iBankUP uses the term "Rainy Day Reserve." There are other cards out there that allow people to label their goals (vacation, car repair, summer camp, et al) but for now Plastyc is keeping it simple.
As you can see, the account holder can go to this screen and set up an automatic transfer from their "spend" over to their reserve in any amount and at a frequency of their own choosing. It is also possible to make a one-time transfer.
There are about 100,000 iBankUP accounts. Roughly one in ten are savers.
In the near future, Plastyc's CEO Patrice Peyret believes that his card will expand beyond the Rainy Day Reserve to give cardholders the opportunity to designate savings purses for multiple goals.
Some people think that an employer could have in influencing the commitment to save. Given that such a large percent of prepaid is held by payroll cards, there is a real opportunity for this industry to become a touch stone for how policy sets about to help people save.
"Perhaps a pilot," says Peyret. "When you commit to saving to your employer - a person of authority - would they stick to it?"

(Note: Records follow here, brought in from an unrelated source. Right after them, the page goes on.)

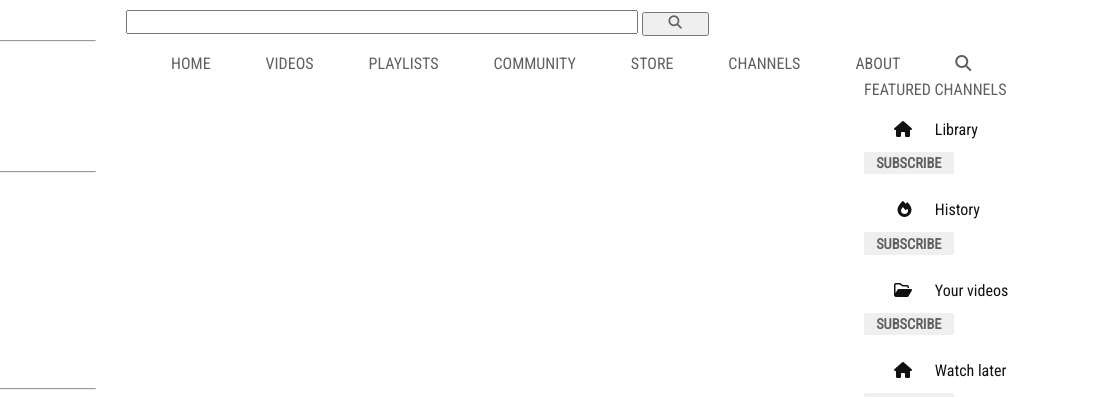
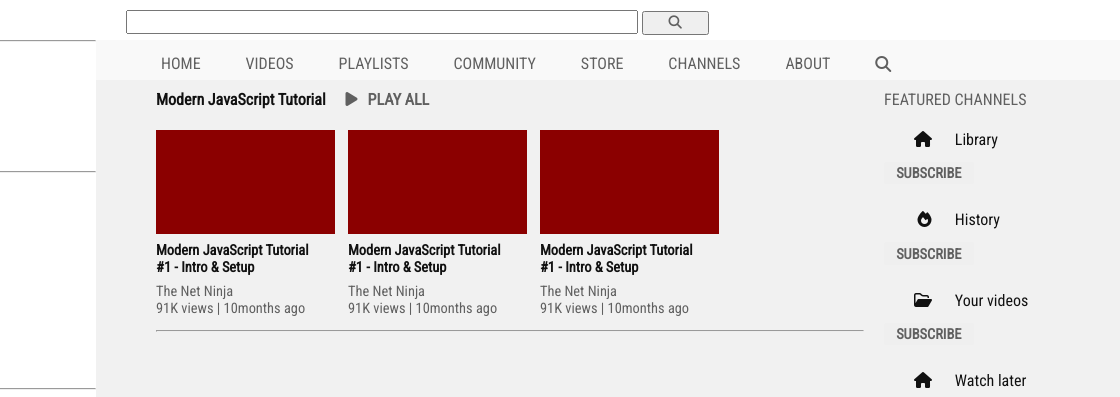
Before and after one commit to SimonaHriscu/youtube-copy, a plain HTML site: page index.html in a window 1280 px wide. Shown: the top 397 px of the page, 160-1280 px from the left. Drawn offline with Linux system fonts and the light colour scheme.

Commit message:
updated gallery

```diff
--- a/css/style.css
+++ b/css/style.css
@@ -41,7 +41,6 @@
     font-weight: 500;
 
 }
-
 
 .box2{
     width: 20vw;
@@ -89,6 +88,7 @@
     height: 100vh;
     display: flex;
     flex-direction: column;
+    color:#606060;
 
 }
 
@@ -114,13 +114,15 @@
 }
 .fa-search{
     width: 4vw;
-    height: 2.2vh;
+    height: 2.1vh;
     color: #606060;
+    margin-top: 2px
 }
 /*Fixed nav*/
 .top-menu{
     width: 80vw;
     height: 5vh;
+    background-color: #f9f9f9;
 }
 ul{
     display: flex;
@@ -129,31 +131,121 @@
 
 }
 li{
-    padding: 14px 20px 12px 35px;
+    padding: 14px 20px 12px 25px;
     color: #606060;
 }
 
+/*Center area*/
 .center{
     width: 80vw;
     height: 100vh;
     display: flex;
+    background-color: #f1f1f1;
+
 }
-
 .main{
     width: 90vw;
     height: 90vh;
+    margin: 10px 20px 20px 60px;
+    display: flex;
+    flex-direction: column;
+}
+.top-content-title{
+    width: 30vw;
+    height: 5vh;
+    font-weight: bold;
+    word-spacing: 4;
+    display: flex;
+
+}
+.play-all-button{
+    margin-left: 20px;
+    color: #606060;
+}
+.fa-play{
+    color: #606060;
+    margin-right: 10px;
+}
+/*Video Gallery*/
+/*Main box*/
+.video-gallery{
+    width: 55vw;
+    height: 24vh;
+    display: flex;
+    flex-direction: row;
+    margin-bottom: 1vh;
+
+}
+/*Video 1 box*/
+.video1-box{
+    width: 14vw;
+    height: 25vh;
+    display: flex;
+    flex-direction: column;
+    margin-right: 1vw;
+}
+.video1{
+    width: 14vw;
+    height: 13vh;
+    background-color: darkred;
+    display: flex;
+}
+/*Video 2 box*/
+.video2-box{
+    width: 14vw;
+    height: 25vh;
+    display: flex;
+    flex-direction: column;
+    margin-right: 1vw;
+}
+.video2{
+    width: 14vw;
+    height: 13vh;
+    background-color: darkred;
+    display: flex;
+}
+/*Video 3 box*/
+.video3-box{
+    width: 14vw;
+    height: 25vh;
+    display: flex;
+    flex-direction: column;
+    margin-right: 1vw;
+}
+.video3{
+    width: 14vw;
+    height: 13vh;
+    background-color: darkred;
+    display: flex;
+}
+.video-text{
+    width: 16vw;
+    height: 7vh;
+    margin-top: 1vh;
+
+}
+.video-title{
+    font-size: 0.9rem;
+    font-weight: bold;
+    margin-bottom:0.9vh;
+}
+.channel-name,
+.views-no{
+    font-size: 0.9rem;
+    color: #606060;
 }
 
 /*Featured Side*/
 
 .featured-channels{
+    padding-top: 10px;
     width: 30vw;
     height: 90vh;
 }
 .featured{
     color: #606060;
 }
-.sub-button{
+.subscribe-button{
     width: 7vw;
     height: 2.8vh;
     padding-top: 2px;
--- a/index.html
+++ b/index.html
@@ -113,26 +113,67 @@
         </header>
          <!--Bottom-right box-->
         <div class="center">
-          <div class="main"></div>
+          <div class="main">
+              <div class="top-content-title">Modern JavaScript Tutorial
+                  <div class="play-all-button"><i class="fas fa-play"></i>PLAY ALL
+                </div></div>
+
+            <div class="video-gallery">
+                <div class="video1-box">
+                <div class="video1">
+                </div>
+                <div class="video-text">
+                    <p class="video-title">Modern JavaScript Tutorial <br> #1 - Intro & Setup</p>
+                    <p class="channel-name">The Net Ninja</p>
+                    <p class="views-no">91K views | 10months ago</p>
+                </div>
+                </div>
+                <div class="video2-box">
+                    <div class="video2">
+                    </div>
+                    <div class="video-text">
+                        <p class="video-title">Modern JavaScript Tutorial <br> #1 - Intro & Setup</p>
+                        <p class="channel-name">The Net Ninja</p>
+                        <p class="views-no">91K views | 10months ago</p>
+                    </div>
+                    </div>
+                    <div class="video3-box">
+                        <div class="video3">
+                        </div>
+                        <div class="video-text">
+                            <p class="video-title">Modern JavaScript Tutorial <br> #1 - Intro & Setup</p>
+                            <p class="channel-name">The Net Ninja</p>
+                            <p class="views-no">91K views | 10months ago</p>
+                        </div>
+                        </div>
+            </div>
+
+            <hr>
+        </div>
+
+
+
+
+
           <div class="featured-channels">
 
                 <div class ="featured">FEATURED CHANNELS</div>
                 <div class="home">
                  <i class="fas fa-home"></i>Library
                 </div>
-                <input type="button" value="SUBSCRIBE" CLASS="sub-button">
+                <input type="button" value="SUBSCRIBE" CLASS="subscribe-button">
                 <div class="trending">
                  <i class="fas fa-fire"></i>History
                 </div>
-                <input type="button" value="SUBSCRIBE" CLASS="sub-button">
+                <input type="button" value="SUBSCRIBE" CLASS="subscribe-button">
                 <div class="trending">
                    <i class="far fa-folder-open"></i>Your videos
                   </div>
-                  <input type="button" value="SUBSCRIBE" CLASS="sub-button">
+                  <input type="button" value="SUBSCRIBE" CLASS="subscribe-button">
                   <div class="home">
                     <i class="fas fa-home"></i>Watch later
                    </div>
-                   <input type="button" value="SUBSCRIBE" CLASS="sub-button">
+                   <input type="button" value="SUBSCRIBE" CLASS="subscribe-button">
           </div>
         </div>
       </div>
```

A recent bit of applied research demonstrated that how an employer communicates with an employee make a big difference in the ultimate outcome. When language from the boss man says "we have a matching account..." then people tuck it in the back of their mind. When the boss man/boss woman says "if you contribute $100 a month to our match, you will have $7,000 in four years," people take savings more seriously. But I was further taken by their second point, which was that people saved more as the employer increased the suggested amount.
When is it time to call this a success? When does prepaid cease to be just a "financial anxiety reduction business," as Peyret calls the traditional prepaid card, and instead become a platform for building a more complete financial life?
Peyret likes both ideas, but he thinks automation holds more promise than rewards.
"Probably when we start to see meaningful savings," says Peyret. "Right now, people have between $50 and $100, and their number one goal is saving for a real emergency."